The structural characteristics of liposomes have been widely investigated and there is certainly a strong understanding of their morphological characteristics. Imaging of these systems, using techniques such as freeze-fracturing methods, transmission electron microscopy, and cryo-electron imaging, has allowed us to appreciate their bilayer structures and factors that influence this. However, there are a few methods that study these systems in their natural hydrated state; commonly, the liposomes are visualized after drying, staining and/or fixation of the vesicles. Environmental scanning electron microscopy (ESEM) offers the ability to image a liposome in its hydrated state without the need for prior sample preparation. We were the first to use ESEM to study the liposomes and niosomes, and have been able to dynamically follow the hydration of lipid films and changes in liposome suspensions as water condenses onto, or evaporates from, the sample in real-time. This provides an insight into the resistance of liposomes to coalescence during dehydration, thereby providing an alternative assay for liposome formulation and stability.

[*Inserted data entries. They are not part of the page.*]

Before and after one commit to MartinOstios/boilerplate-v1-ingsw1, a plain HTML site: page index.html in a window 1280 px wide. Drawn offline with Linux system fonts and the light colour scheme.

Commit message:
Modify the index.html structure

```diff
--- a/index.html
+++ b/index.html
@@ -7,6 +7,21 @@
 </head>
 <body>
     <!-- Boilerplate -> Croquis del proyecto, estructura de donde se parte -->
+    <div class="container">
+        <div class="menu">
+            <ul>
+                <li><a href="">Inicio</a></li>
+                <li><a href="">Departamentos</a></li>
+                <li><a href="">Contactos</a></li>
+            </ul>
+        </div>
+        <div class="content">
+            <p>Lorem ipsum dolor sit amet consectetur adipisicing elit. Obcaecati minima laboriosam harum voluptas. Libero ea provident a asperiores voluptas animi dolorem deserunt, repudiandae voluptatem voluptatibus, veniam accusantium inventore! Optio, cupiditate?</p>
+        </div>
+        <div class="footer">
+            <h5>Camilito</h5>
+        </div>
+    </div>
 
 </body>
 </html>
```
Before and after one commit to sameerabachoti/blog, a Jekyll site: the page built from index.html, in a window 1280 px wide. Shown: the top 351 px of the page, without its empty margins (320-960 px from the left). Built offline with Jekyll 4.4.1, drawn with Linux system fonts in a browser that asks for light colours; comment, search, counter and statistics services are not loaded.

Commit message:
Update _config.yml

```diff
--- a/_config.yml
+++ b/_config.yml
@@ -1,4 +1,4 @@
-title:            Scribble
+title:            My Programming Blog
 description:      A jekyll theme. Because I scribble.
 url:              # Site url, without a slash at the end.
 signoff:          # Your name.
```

|Title of host publication||Liposomes|
|Subtitle of host publication||methods and protocols : biological membrane models|
|Number of pages||13|

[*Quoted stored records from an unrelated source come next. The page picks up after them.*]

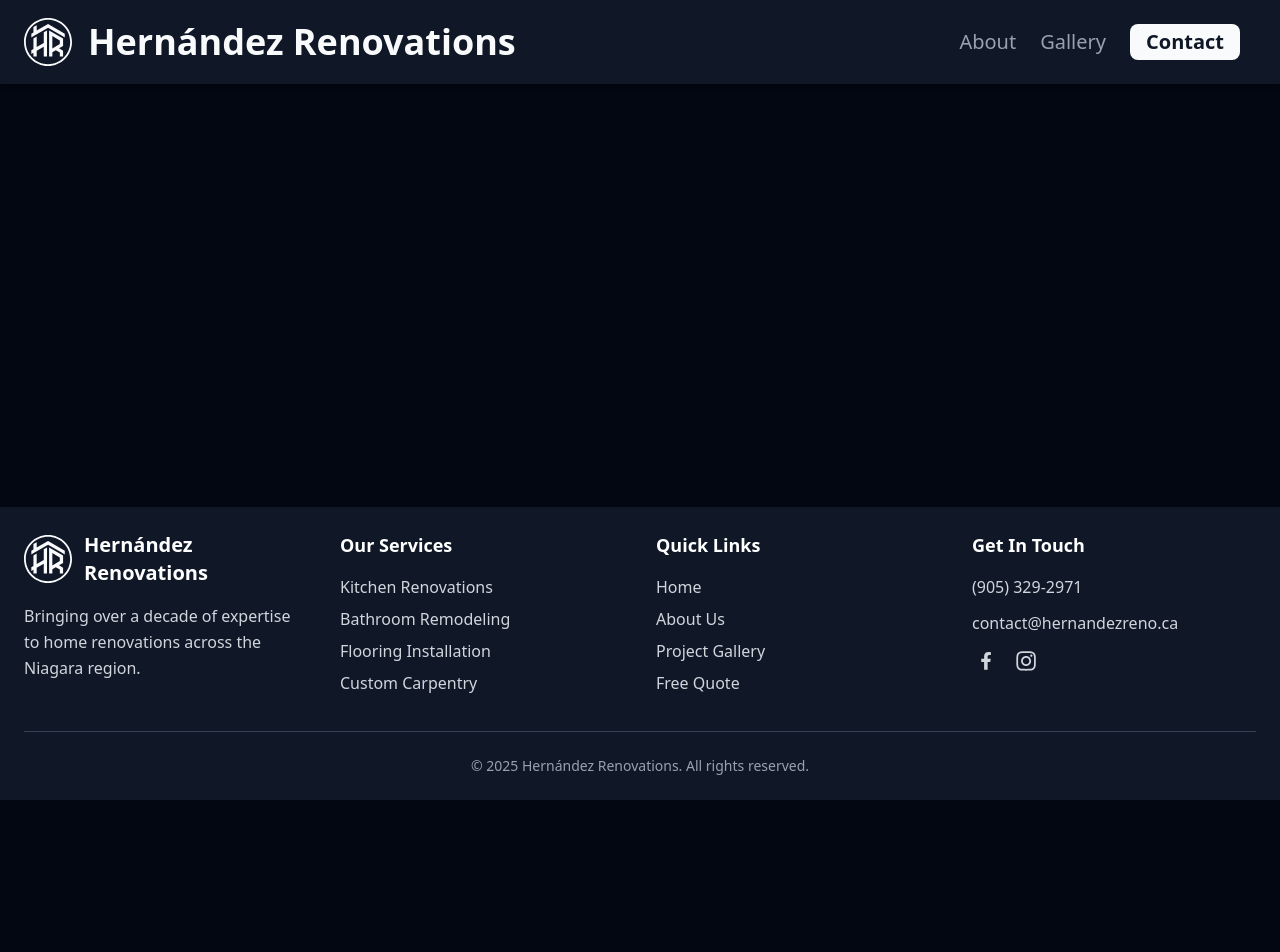
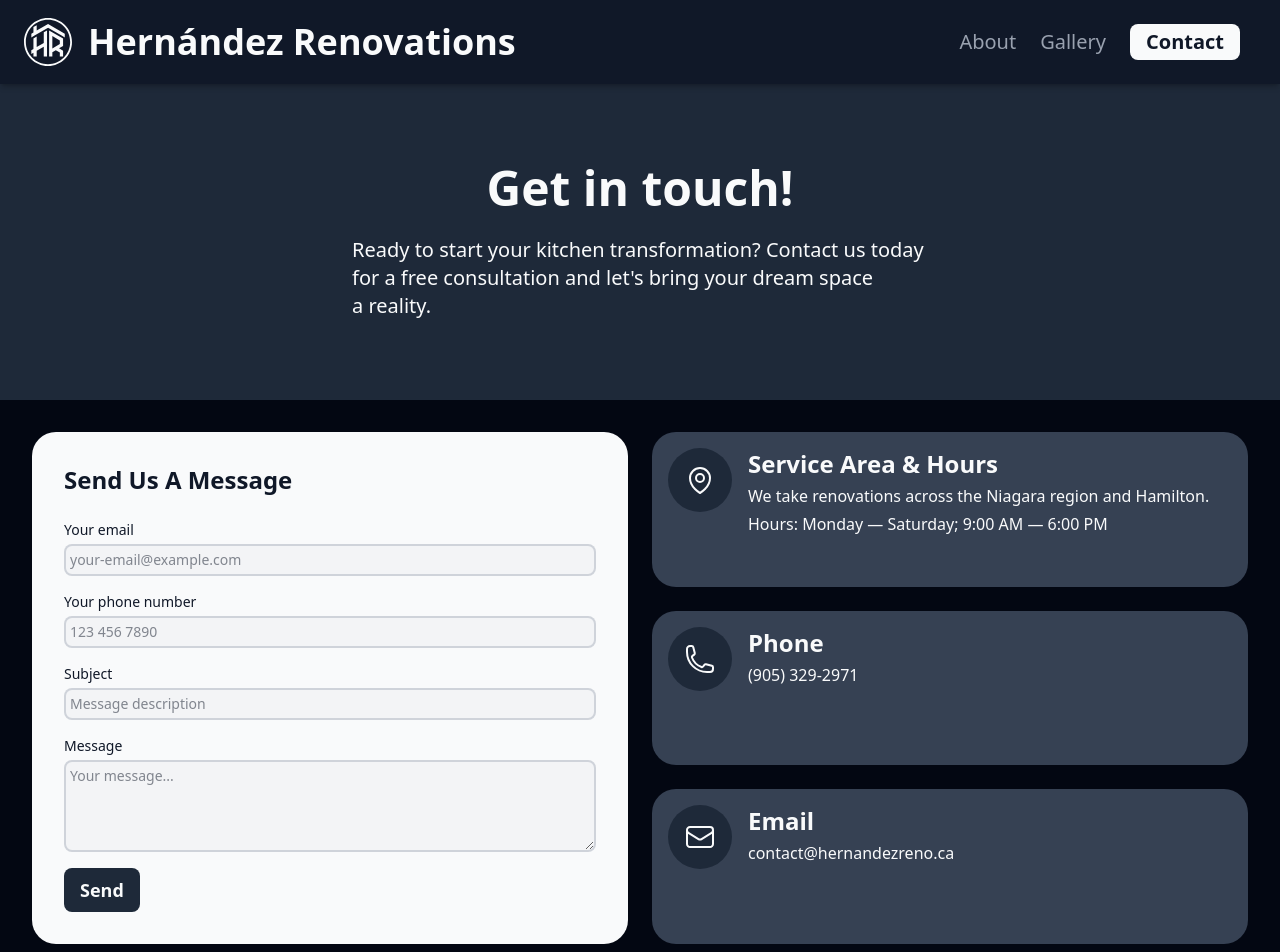
Before and after one commit to RRickyH/HernandezReno, a React (Vite) app in the folder restile/: page /contact in a window 1280 px wide. Shown: the top 952 px of the page. Before the commit the page ends 800 px from the top, so only its background shows below. Built offline with nearby package versions, Linux system fonts and the light colour scheme.

Commit message:
Add an initial contact page
 - Adds content for an initial contact page.

```diff
--- a/restile/src/components/ContactCard.tsx
+++ b/restile/src/components/ContactCard.tsx
@@ -10,6 +10,7 @@ export default function ContactCard() {
           <input
             placeholder="your-email@example.com"
             className="w-full bg-gray-100 border-gray-400/40 border-2 rounded-lg p-1"
+            required
           ></input>
         </div>
         <div className="flex flex-col items-stretch justify-start w-full gap-1">
@@ -24,6 +25,7 @@ export default function ContactCard() {
           <input
             placeholder="Message description"
             className="w-full bg-gray-100 border-gray-400/40 border-2 rounded-lg p-1"
+            required
           ></input>
         </div>
         <div className="flex flex-col items-start justify-start w-full gap-1">
@@ -32,9 +34,13 @@ export default function ContactCard() {
             rows={4}
             placeholder="Your message..."
             className="w-full bg-gray-100 border-gray-400/40 border-2 rounded-lg p-1"
+            required
           ></textarea>
         </div>
-        <button className="rounded-lg bg-gray-800 text-gray-50 font-bold text-lg px-4 py-2">
+        <button
+          type="submit"
+          className="rounded-lg bg-gray-800 text-gray-50 font-bold text-lg px-4 py-2"
+        >
           Send
         </button>
       </form>
--- a/restile/src/pages/Contact.tsx
+++ b/restile/src/pages/Contact.tsx
@@ -1,5 +1,6 @@
 import NavBar from "src/components/navigation/NavBar.tsx";
 import Footer from "src/components/navigation/Footer.tsx";
+import ContactCard from "src/components/ContactCard";
 
 export default function Contact() {
   return (
@@ -13,7 +14,104 @@ export default function Contact() {
           button={{ text: "Contact", href: "/contact" }}
         />
       </header>
-      <main className="flex-grow"></main>
+      <main className="flex-grow">
+        <div className="flex flex-col items-center justify-center bg-gray-800 py-20 gap-6 text-gray-50">
+          <h1 className="font-bold text-3xl md:text-5xl ">Get in touch!</h1>
+          <p className="text-pretty text-center md:text-left md:text-xl max-w-2xl px-12">
+            Ready to start your kitchen transformation? Contact us today for a
+            free consultation and let's bring your dream space a reality.
+          </p>
+        </div>
+        <div className="grid grid-cols-1 md:grid-cols-2 items-stretch justify-center gap-6 p-8">
+          <ContactCard></ContactCard>
+          <div className="flex flex-col items-stretch justify-stretch gap-6 h-full">
+            <div className="flex flex-row flex-1 items-start justify-start p-4 gap-4 rounded-3xl bg-gray-700">
+              <div className="flex items-center justify-center rounded-full bg-gray-800 p-4">
+                <svg
+                  xmlns="http://www.w3.org/2000/svg"
+                  fill="none"
+                  viewBox="0 0 24 24"
+                  stroke-width="1.5"
+                  stroke="currentColor"
+                  className="size-8 stroke-gray-50"
+                >
+                  <path
+                    stroke-linecap="round"
+                    stroke-linejoin="round"
+                    d="M15 10.5a3 3 0 1 1-6 0 3 3 0 0 1 6 0Z"
+                  />
+                  <path
+                    stroke-linecap="round"
+                    stroke-linejoin="round"
+                    d="M19.5 10.5c0 7.142-7.5 11.25-7.5 11.25S4.5 17.642 4.5 10.5a7.5 7.5 0 1 1 15 0Z"
+                  />
+                </svg>
+              </div>
+              <div className="flex flex-col text-gray-50 gap-1">
+                <h3 className="font-bold text-2xl">Service Area & Hours</h3>
+                <p className="">
+                  We take renovations across the Niagara region and Hamilton.
+                </p>
+                <p className="">Hours: Monday — Saturday; 9:00 AM — 6:00 PM</p>
+              </div>
+            </div>
+            <div className="flex flex-row flex-1 p-4 gap-4 items-start justfy-start rounded-3xl bg-gray-700">
+              <div className="flex items-center justify-center rounded-full bg-gray-800 p-4">
+                <svg
+                  xmlns="http://www.w3.org/2000/svg"
+                  fill="none"
+                  viewBox="0 0 24 24"
+                  stroke-width="1.5"
+                  stroke="currentColor"
+                  className="size-8 stroke-gray-50"
+                >
+                  <path
+                    stroke-linecap="round"
+                    stroke-linejoin="round"
+                    d="M2.25 6.75c0 8.284 6.716 15 15 15h2.25a2.25 2.25 0 0 0 2.25-2.25v-1.372c0-.516-.351-.966-.852-1.091l-4.423-1.106c-.44-.11-.902.055-1.173.417l-.97 1.293c-.282.376-.769.542-1.21.38a12.035 12.035 0 0 1-7.143-7.143c-.162-.441.004-.928.38-1.21l1.293-.97c.363-.271.527-.734.417-1.173L6.963 3.102a1.125 1.125 0 0 0-1.091-.852H4.5A2.25 2.25 0 0 0 2.25 4.5v2.25Z"
+                  />
+                </svg>
+              </div>
+              <div className="flex flex-col text-gray-50 gap-1">
+                <h3 className="font-bold text-2xl">Phone</h3>
+                <a
+                  href="tel:+19053292971"
+                  className="hover:opacity-80 transition-all duration-200"
+                >
+                  (905) 329-2971
+                </a>
+              </div>
+            </div>
+            <div className="flex flex-row flex-1 items-start justify-start p-4 gap-4 rounded-3xl bg-gray-700">
+              <div className="flex items-center justify-center rounded-full bg-gray-800 p-4">
+                <svg
+                  xmlns="http://www.w3.org/2000/svg"
+                  fill="none"
+                  viewBox="0 0 24 24"
+                  stroke-width="1.5"
+                  stroke="currentColor"
+                  className="size-8 stroke-gray-50"
+                >
+                  <path
+                    stroke-linecap="round"
+                    stroke-linejoin="round"
+                    d="M21.75 6.75v10.5a2.25 2.25 0 0 1-2.25 2.25h-15a2.25 2.25 0 0 1-2.25-2.25V6.75m19.5 0A2.25 2.25 0 0 0 19.5 4.5h-15a2.25 2.25 0 0 0-2.25 2.25m19.5 0v.243a2.25 2.25 0 0 1-1.07 1.916l-7.5 4.615a2.25 2.25 0 0 1-2.36 0L3.32 8.91a2.25 2.25 0 0 1-1.07-1.916V6.75"
+                  />
+                </svg>
+              </div>
+              <div className="flex flex-col text-gray-50 gap-1">
+                <h3 className="font-bold text-2xl">Email</h3>
+                <a
+                  href="mailto:contact@hernandezreno.ca"
+                  className="hover:opacity-80 transition-all duration-200 break-all"
+                >
+                  contact@hernandezreno.ca
+                </a>
+              </div>
+            </div>
+          </div>
+        </div>
+      </main>
       <Footer />
     </div>
   );
```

|Publication status||Published - 2010|
|Name||Methods in molecular biology|
- surface-active agents
Perrie, Y., Ali, H., Kirby, D. J., Mohammed, A. U. R., McNeil, S. E., & Vangala, A. (2010). Environmental scanning electron microscope imaging of vesicle systems. In V. Weissig (Ed.), Liposomes: methods and protocols : biological membrane models (Vol. 2, pp. 319-331). (Methods in molecular biology; Vol. 606). https://doi.org/10.1007/978-1-60761-447-0_21